Virginia isn’t hitting them and that’s become a real problem.

Syracuse v Virginia
CHARLOTTESVILLE, VA - JANUARY 11: Mamadi Diakite #25 of the Virginia Cavaliers shoots in the second half during a game against the Syracuse Orange at John Paul Jones Arena on January 11, 2020 in Charlottesville, Virginia.
Photo by Ryan M. Kelly/Getty Images

While North Carolina sputters, its struggles attracting national attention highlighted by its stunning late collapse at home against Clemson, Virginia has quietly staggered as well.

Through 15 games as of Jan. 11, Tony Bennett’s Cavaliers had an 11-4 record, most recently marked by consecutive ACC losses at BC and at home against Syracuse. Nothing to be embarrassed about. Yet that’s more defeats than Bennett’s near-perfect machine incurred in either the 2018 or 2019 seasons, when each Cav squad finished with three losses and topped the ACC regular-season standings.

In 2015 UVa was 30-4 and again finished first. That means the ’20 group already matched or exceeded the program’s defeat total in three of the past five seasons. And the schedule is not quite half-complete.

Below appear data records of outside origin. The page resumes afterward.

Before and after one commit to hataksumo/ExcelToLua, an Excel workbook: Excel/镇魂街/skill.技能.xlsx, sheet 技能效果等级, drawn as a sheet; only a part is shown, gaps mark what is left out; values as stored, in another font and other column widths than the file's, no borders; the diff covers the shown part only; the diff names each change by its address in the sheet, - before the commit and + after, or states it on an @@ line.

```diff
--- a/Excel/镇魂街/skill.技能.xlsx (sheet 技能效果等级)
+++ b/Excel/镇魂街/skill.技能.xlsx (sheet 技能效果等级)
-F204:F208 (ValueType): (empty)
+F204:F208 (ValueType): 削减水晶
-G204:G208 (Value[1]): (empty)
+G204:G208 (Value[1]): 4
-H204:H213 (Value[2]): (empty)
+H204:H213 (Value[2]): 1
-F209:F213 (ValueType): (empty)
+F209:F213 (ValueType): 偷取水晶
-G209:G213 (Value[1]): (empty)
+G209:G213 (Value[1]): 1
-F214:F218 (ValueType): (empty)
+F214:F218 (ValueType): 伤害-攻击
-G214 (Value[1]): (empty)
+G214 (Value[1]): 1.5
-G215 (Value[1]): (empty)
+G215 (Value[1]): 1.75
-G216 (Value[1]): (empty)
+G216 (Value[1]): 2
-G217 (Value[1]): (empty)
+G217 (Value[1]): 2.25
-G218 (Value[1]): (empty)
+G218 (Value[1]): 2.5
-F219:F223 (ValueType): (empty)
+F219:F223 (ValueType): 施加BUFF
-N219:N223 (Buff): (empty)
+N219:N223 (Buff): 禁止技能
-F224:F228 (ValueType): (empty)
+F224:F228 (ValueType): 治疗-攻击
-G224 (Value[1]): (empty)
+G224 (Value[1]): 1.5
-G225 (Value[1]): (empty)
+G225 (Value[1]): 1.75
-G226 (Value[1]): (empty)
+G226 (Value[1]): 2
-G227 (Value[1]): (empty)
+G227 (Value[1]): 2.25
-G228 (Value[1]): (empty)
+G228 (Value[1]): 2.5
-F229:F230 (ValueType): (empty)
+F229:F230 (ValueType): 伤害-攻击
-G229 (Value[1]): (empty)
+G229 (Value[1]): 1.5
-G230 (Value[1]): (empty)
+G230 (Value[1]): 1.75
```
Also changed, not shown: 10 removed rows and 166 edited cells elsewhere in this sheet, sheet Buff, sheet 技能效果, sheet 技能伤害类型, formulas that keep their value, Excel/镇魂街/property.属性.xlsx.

A key reason for the consecutive ACC losses this month: the Cavs shot a combined 10-47 on threes (.213). As a team they’re hitting at a .269 clip from the bonusphere. That’s worst in the ACC and, as matters now stand, second-worst in the conference since 2000.

In this season of an extended 3-point arc, five ACC teams, a third of the league overall are hitting .301 or worse from long range. Conference squads as a rule are making barely a third of their threes (.335). Three of the four least accurate bonusphere bombing units since 2000 are currently clanging away, five of the worst nine.

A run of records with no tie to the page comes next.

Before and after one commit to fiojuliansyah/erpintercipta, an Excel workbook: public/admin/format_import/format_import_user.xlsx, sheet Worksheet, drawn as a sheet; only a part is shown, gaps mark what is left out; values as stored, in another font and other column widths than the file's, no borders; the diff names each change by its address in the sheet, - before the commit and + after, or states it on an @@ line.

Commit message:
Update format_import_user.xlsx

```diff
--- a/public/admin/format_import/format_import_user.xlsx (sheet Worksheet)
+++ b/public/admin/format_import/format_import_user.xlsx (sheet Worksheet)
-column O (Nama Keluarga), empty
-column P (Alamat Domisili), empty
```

Georgia Tech is among the ACC’s least accurate 3-point shooting squads for the fourth time in Josh Pastner’s four years on the job. After 16 games this season the Yellow Jackets are hitting at a .290 rate, down from .307 in 2019 and .318 in 2018. They have yet to reach a breakeven conversion rate under Pastner.

North Carolina weighs in at .295, worst in school history. Still, Virginia is in a misfiring league of its own in 2020 in part because, like UNC, it had to replace key players before their eligibility expired.

In UVa’s case the early departees were a pair of seasoned perimeter shooters. Between them Kyle Guy and Ty Jerome, both juniors in 2019, took 62 percent of the Hoos threes and combined to make a shade over 59 percent. (Guy hit 130 of 282 attempts, .426 accuracy, while Jerome converted 79 of 198 tries, .399 efficiency.)

Last year’s Cavs led the ACC from 3-point range, hitting at a .395 rate overall en route to the NCAA title.

Worst 3-Point Accuracy By ACC Teams, Since 2000
(2020 Through Games Of January 11)
3 Pct. School, Season 3FGM-3FGA
.267 Georgia Tech, 2015 131-491
.269 Virginia, 2020 80-297
.290 Georgia Tech, 2020 80-276
.295 North Carolina, 2020 90-305
.2986 Georgia Tech, 2011 192-643
.2990 Clemson, 2015 171-572
.300 Boston College, 2020 105-350
.30097 Syracuse, 2015 155-515
.30112 Pittsburgh, 2020 81-269
.305 N.C. State, 2014 160-525
.3072 Virginia Tech, 2010 157-511
.3075 Louisville, 2015 198-644
.3080 Wake Forest, 2010 134-435
.309 Wake Forest, 2000 159-505
.310 Clemson, 2014 190-613
.312 Georgia Tech, 2012 158-507
.314 Virginia Tech, 2013 182-580
.3151 Georgia Tech, 2014 173-549
.3155 Wake Forest, 2016 195-618
.3157 Virginia, 2009 156-494